A couple of weeks ago I blogged about the merits of incorporating businesses and the commercial considerations that should form part of the incorporation decision. But what happens when you’ve reached the end of the line at the other end of the business lifecycle? There’s much to think about and a lot we can help with.
In many cases a business runs to the point where the owners want to sell, they might be keen to retire or perhaps they get an offer that’s too good to refuse, but essentially the business is sold to new ownership. This can be relatively simple from a practical perspective, albeit an emotionally painful and stressful process for some owners. Take a look back at my blog on The future of the family business for more detail around the option of business sale.
Employee ownership trusts (EOTs)
If the business isn’t saleable, or alternatively you think that your employees could run the company and benefit from future growth, you could look into an EOT as a possibility instead, and my previous blog; Employee ownership trusts should serve as a good starting point.

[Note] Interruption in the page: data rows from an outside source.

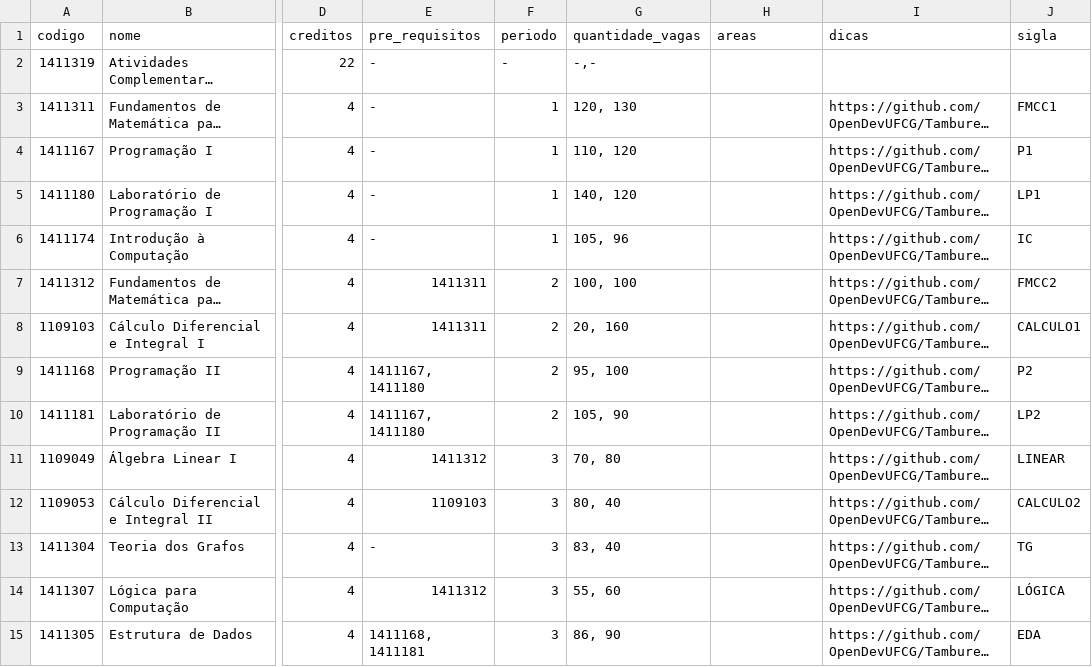
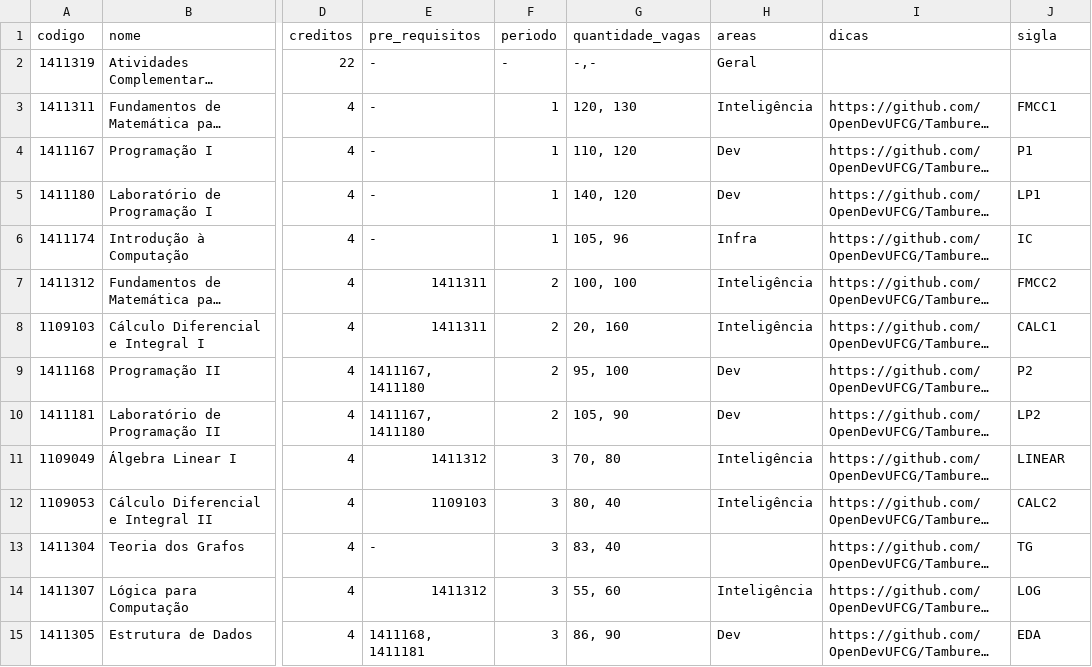
Before and after one commit to OpenDevUFCG/roadmap-cc, a CSV file: data/disciplinas-ppc-2017.csv, drawn as a sheet; only a part is shown, gaps mark what is left out; long unchanged cells end in …; the diff covers the shown part only; the diff names each change by its address in the sheet, - before the commit and + after, or states it on an @@ line.

```diff
--- a/data/disciplinas-ppc-2017.csv
+++ b/data/disciplinas-ppc-2017.csv
-H2 (areas): (empty)
+H2 (areas): Geral
-H3 (areas): (empty)
+H3 (areas): Inteligência
-H4:H5 (areas): (empty)
+H4:H5 (areas): Dev
-H6 (areas): (empty)
+H6 (areas): Infra
-H7:H8 (areas): (empty)
+H7:H8 (areas): Inteligência
-J8 (sigla): CALCULO1
+J8 (sigla): CALC1
-H9:H10 (areas): (empty)
+H9:H10 (areas): Dev
-H11:H12 (areas): (empty)
+H11:H12 (areas): Inteligência
-J12 (sigla): CALCULO2
+J12 (sigla): CALC2
-H14 (areas): (empty)
+H14 (areas): Inteligência
-J14 (sigla): LÓGICA
+J14 (sigla): LOG
-H15 (areas): (empty)
+H15 (areas): Dev
```
Also changed, not shown: 64 edited cells elsewhere in this file, public/data/relacionamentos-disciplinas-ppc2017.csv.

However, for some businesses, it is the case that there comes a time when the last person to leave switches off the lights and locks the door and with the right advice, there can be a positive tax outcome…
Formal members voluntary liquidation
If a company has operated for a while and accumulated some value, it might be worth exploring a formal members voluntary liquidation which involves appointing a liquidator to realise the company assets. Provided you qualify, the first £1million may be taxed at 10%, otherwise it’s 20%, which still compares favourably with taking a dividend at 38.1%.
As with all good tax breaks, you must make sure you are not going to fall foul of the anti-avoidance rules which could tax it as a dividend. This could apply if you decide to undertake a “similar” business activity within two years of the liquidation proceeds being distributed – it’s vital you get bespoke advice if you are considering this route.
Taking modest dividends out of your company over a number of years is another option so that you essentially create your own pot of cash to draw on. Depending on your total assets, you could use the company as your own Family Investment Company (FIC). Read my last FIC blog to understand how to structure a FIC to achieve family goals.
Get advice to help you make the right decision
As with many business decisions, it’s wise to get professional advice before you do anything. For one thing, just because you don’t think you can sell your business doesn’t mean that it can’t actually be sold. Clearly, you will know your business better than anyone, but do you know who else is out there in the market? Even if you are correct and a sale isn’t likely, there are practical and tax matters to think about before the business comes to an end.
Whilst it’s not always a comfortable conversation, this is something that we’re experienced in guiding our clients through and if you want to talk about it, we are here and happy to help, just get in touch with me.